However, this does not mean PFM is a mere copy­cat out­fit.  Indeed, the group finds a dis­tinctly Italian slant on the clas­si­cal, early 1970’s approach to prog sounds:  the barn­storm­ing, mostly instru­men­tal “Celebration” takes the taran­tella and refash­ions it into a form of elec­tri­fied folk/prog/rock fusion that hurls out hooks and solos at blitzkrieg speed.  They also pay homage to their roots by singing in their native tongue on “Il Banchetto,”  which opens and closes with a sweetly melodic, Italian style of folk built on shim­mer­ing acoustic gui­tars and those lav­ish vocal har­monies.  Elsewhere, the soft but lav­ishly arranged instru­men­tal “Old Rain” and the fusion-y “Mr. 9 Till 5″  embrace jazz in a direct way that other prog bands wouldn’t try for at least a few more years.

The inclu­sion of Pete Sinfield’s lyrics is con­tro­ver­sial to some PFM fans but they actu­ally mesh quite well with the group’s sound, offer­ing a diverse group of prog-friendly lyri­cal approaches that range from the social satire of “Mr. 9 Till 5″ to the impres­sion­is­tic, image-driven style of “Promenade The Puzzle.”  They can be a lit­tle pompous at times but, then again, so can prog rock.
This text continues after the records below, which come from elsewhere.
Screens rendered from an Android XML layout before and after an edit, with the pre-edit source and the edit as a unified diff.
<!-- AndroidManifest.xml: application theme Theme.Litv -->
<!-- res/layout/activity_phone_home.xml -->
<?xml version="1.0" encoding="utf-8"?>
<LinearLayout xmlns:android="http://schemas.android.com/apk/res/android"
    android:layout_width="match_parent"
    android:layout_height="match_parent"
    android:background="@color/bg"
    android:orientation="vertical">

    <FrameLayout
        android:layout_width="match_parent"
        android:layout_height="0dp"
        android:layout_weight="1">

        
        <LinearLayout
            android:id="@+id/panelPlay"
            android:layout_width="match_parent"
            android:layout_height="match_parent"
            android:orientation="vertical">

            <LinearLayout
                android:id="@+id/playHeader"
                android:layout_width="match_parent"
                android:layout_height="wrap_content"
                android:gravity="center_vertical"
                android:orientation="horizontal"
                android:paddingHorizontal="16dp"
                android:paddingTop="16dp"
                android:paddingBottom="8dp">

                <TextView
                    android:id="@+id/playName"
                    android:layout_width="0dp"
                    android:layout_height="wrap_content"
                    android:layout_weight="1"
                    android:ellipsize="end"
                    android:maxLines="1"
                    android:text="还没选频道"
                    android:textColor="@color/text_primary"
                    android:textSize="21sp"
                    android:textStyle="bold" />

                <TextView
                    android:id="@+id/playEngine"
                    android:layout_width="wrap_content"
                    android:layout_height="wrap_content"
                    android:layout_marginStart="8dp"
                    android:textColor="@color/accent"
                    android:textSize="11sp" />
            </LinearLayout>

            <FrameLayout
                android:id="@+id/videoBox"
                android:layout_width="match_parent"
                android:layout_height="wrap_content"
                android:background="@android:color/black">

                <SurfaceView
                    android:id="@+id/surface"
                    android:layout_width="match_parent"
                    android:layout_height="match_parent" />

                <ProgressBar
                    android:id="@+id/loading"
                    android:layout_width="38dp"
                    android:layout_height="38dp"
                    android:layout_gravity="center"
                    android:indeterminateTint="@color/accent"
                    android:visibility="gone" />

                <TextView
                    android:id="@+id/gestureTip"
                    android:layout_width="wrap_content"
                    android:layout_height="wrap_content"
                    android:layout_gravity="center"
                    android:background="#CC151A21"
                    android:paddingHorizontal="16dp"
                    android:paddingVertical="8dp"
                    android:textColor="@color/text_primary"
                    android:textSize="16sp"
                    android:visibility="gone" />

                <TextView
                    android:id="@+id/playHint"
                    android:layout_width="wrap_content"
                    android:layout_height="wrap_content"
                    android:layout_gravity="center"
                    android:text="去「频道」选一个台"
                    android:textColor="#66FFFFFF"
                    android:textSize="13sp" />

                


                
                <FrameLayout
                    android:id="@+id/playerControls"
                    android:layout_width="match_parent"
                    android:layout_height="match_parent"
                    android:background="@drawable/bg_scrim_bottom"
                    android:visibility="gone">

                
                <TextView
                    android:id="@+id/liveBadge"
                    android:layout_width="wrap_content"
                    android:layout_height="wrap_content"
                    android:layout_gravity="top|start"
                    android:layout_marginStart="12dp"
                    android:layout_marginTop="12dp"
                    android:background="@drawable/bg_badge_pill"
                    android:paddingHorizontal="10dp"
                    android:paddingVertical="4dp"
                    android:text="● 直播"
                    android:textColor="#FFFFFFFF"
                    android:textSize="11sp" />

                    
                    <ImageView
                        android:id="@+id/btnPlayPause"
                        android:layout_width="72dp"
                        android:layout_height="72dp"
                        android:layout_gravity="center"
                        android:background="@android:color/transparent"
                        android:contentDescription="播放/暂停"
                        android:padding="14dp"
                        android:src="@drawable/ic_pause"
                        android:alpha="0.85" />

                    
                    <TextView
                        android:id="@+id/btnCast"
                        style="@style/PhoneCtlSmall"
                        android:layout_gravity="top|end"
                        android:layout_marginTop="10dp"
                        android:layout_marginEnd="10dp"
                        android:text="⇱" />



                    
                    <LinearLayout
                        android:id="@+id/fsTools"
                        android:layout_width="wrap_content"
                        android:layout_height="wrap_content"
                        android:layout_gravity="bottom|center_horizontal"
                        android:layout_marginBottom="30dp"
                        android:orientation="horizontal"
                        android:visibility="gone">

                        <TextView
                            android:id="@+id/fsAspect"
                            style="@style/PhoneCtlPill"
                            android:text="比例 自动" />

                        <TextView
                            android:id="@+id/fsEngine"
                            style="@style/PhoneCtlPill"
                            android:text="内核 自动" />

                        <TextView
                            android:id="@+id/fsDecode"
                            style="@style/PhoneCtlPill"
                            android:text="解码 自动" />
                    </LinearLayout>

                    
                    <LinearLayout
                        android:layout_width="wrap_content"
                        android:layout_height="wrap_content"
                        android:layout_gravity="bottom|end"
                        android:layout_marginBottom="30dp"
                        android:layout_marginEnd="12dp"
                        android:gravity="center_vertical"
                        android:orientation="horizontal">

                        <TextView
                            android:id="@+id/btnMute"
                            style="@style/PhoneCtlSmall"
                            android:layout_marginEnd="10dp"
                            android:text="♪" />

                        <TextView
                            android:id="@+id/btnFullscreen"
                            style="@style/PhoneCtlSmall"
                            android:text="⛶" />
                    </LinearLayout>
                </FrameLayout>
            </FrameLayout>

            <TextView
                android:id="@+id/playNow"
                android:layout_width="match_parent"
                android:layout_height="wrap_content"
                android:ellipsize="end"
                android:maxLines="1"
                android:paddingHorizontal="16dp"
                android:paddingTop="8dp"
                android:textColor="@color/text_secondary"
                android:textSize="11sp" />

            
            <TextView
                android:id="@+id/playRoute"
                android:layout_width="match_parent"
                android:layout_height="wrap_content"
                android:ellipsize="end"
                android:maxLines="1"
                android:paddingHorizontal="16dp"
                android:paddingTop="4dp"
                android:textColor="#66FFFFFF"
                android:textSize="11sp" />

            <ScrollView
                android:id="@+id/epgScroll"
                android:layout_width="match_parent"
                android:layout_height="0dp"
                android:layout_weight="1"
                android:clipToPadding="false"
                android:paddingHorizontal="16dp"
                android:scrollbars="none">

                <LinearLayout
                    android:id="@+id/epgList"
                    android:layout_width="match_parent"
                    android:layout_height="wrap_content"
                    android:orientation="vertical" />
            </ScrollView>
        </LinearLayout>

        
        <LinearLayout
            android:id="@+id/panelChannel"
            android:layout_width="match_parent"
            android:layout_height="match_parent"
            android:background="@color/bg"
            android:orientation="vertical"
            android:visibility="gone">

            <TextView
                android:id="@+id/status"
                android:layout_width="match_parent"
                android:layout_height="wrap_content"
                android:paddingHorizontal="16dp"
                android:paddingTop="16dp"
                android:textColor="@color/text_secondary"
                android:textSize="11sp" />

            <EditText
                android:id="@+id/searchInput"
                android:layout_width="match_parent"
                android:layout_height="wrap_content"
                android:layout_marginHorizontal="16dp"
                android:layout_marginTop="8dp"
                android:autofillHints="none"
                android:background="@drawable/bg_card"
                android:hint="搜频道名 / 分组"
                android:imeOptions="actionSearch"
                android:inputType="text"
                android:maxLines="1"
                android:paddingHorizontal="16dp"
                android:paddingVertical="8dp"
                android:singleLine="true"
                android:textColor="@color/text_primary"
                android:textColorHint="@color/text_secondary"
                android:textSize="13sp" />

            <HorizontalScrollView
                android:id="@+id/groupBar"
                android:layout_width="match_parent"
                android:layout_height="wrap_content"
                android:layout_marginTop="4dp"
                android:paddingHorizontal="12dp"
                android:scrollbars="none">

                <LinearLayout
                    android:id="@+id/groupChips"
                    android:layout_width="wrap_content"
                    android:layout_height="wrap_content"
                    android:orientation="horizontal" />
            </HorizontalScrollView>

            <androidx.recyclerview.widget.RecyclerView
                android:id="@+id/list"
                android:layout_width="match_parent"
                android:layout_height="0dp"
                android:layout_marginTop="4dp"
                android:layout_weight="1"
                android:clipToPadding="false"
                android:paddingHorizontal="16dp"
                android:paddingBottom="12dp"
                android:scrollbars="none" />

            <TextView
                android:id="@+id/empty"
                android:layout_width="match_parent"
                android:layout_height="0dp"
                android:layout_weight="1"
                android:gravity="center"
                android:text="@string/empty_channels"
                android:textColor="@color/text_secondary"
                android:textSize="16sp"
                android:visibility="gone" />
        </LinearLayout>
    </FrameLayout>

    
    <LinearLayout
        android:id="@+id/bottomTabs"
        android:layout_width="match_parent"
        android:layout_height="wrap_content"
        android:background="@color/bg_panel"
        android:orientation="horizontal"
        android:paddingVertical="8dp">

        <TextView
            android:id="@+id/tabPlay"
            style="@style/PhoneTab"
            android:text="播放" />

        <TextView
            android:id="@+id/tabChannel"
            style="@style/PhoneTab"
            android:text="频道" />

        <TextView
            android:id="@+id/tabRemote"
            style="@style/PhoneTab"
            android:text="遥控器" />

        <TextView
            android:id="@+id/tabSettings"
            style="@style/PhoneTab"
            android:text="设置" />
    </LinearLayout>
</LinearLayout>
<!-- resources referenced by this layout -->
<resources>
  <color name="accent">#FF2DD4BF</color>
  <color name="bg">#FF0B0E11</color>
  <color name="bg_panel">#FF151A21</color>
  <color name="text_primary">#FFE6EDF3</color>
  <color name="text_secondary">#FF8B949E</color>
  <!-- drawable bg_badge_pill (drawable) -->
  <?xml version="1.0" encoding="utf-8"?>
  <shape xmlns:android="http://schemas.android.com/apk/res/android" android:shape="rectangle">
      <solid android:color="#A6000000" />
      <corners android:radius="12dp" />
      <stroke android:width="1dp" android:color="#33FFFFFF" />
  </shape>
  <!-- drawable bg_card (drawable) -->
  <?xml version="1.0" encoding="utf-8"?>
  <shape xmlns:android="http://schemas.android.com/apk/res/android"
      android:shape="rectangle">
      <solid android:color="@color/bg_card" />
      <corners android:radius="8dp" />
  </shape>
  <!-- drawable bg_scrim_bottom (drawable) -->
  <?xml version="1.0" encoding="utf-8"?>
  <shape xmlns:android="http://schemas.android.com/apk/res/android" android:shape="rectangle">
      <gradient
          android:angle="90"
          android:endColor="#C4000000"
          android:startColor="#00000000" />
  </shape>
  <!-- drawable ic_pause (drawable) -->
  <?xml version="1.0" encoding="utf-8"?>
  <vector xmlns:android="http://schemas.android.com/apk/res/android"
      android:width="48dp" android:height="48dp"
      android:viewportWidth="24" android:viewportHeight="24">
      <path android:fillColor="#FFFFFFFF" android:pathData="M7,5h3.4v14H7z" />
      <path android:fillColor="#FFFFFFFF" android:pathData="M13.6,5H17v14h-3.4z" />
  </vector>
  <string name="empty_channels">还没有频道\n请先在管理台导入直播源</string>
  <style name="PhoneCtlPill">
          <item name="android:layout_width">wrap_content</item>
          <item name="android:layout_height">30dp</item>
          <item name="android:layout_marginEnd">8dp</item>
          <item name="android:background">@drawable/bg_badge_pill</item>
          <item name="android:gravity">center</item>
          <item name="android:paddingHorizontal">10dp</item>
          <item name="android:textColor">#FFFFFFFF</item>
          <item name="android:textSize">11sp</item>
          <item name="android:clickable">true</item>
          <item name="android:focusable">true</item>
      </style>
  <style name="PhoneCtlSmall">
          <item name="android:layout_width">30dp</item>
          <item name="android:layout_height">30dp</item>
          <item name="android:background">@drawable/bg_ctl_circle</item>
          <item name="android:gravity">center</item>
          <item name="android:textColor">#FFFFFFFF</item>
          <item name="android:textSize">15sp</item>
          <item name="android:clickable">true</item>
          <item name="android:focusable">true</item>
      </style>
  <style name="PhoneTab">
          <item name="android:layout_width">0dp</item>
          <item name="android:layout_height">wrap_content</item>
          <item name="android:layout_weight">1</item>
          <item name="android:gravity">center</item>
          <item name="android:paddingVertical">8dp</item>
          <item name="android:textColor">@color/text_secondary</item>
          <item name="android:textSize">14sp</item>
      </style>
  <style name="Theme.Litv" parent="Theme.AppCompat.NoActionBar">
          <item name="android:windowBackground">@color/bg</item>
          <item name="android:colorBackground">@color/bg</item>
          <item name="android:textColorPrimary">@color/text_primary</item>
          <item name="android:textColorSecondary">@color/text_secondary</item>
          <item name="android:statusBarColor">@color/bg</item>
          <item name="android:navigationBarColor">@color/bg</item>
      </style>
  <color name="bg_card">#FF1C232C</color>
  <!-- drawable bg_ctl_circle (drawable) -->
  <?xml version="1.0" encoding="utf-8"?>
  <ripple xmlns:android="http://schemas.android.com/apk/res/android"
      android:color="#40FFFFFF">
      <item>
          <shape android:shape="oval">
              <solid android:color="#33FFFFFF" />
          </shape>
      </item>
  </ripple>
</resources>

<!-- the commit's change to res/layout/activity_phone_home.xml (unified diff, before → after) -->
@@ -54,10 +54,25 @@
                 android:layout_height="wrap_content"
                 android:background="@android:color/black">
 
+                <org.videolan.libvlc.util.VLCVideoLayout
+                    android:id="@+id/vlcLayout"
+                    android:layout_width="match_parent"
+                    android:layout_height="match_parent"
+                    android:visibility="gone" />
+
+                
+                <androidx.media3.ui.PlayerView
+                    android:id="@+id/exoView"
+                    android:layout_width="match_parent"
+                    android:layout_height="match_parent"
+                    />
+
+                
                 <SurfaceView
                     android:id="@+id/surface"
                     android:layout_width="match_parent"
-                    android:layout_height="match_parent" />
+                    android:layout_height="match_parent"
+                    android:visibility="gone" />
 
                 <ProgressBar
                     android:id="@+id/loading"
All in all, the com­bi­na­tion of skillfully-emulated English prog influ­ences and unique Italian ele­ments makes Photos Of Ghosts an album that sounds clas­sic and fresh all at once.  Anyone into early 1970’s pro­gres­sive rock will want to check it out.  The recent Esoteric Recordings remas­ter of Photos Of Ghosts is rec­om­mended to neo­phytes and vet­eran fans alike because it offers a skill­ful remas­ter­ing job, a qual­ity set of liner notes from jour­nal­ist Ernesto De Pascale and, best of all, six bonus tracks.  These bonuses include early mixes of three songs, instru­men­tal ver­sions of another two and an inter­est­ing sin­gle edit of “Celebration” that removes the soft, lyri­cal bridge of the song to make it a com­pact, straight­for­ward prog-rocker.  It’s fine work from a label that is quickly becom­ing one of Your Humble Reviewer’s favorites.